--- START ---

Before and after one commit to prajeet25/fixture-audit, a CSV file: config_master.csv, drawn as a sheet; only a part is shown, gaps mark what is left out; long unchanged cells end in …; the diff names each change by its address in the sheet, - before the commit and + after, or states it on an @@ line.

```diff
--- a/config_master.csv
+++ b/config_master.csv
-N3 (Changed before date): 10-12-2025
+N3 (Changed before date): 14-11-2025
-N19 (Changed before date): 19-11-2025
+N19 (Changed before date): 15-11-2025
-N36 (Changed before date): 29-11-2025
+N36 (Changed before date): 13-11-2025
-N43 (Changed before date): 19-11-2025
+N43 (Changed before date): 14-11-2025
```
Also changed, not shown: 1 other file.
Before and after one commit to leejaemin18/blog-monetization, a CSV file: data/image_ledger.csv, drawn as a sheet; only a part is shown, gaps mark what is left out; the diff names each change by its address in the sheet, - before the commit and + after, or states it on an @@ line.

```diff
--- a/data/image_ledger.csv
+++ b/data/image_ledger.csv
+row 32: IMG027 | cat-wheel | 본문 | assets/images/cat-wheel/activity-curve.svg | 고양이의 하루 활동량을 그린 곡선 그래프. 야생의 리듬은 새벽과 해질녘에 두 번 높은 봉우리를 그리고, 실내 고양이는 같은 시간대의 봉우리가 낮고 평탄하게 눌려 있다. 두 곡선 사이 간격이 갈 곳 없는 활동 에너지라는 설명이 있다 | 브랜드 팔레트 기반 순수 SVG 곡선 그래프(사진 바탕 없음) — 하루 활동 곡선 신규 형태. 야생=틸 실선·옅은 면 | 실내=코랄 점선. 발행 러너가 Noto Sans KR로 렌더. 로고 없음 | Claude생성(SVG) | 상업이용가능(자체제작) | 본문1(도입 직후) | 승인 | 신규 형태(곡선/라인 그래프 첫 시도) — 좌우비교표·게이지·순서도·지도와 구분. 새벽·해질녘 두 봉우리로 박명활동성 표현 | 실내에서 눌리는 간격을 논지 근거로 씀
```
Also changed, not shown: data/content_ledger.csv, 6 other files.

--- END ---

What you have to do
The reply should consist solely of the number of lines in the records that include "date".

Answer below
8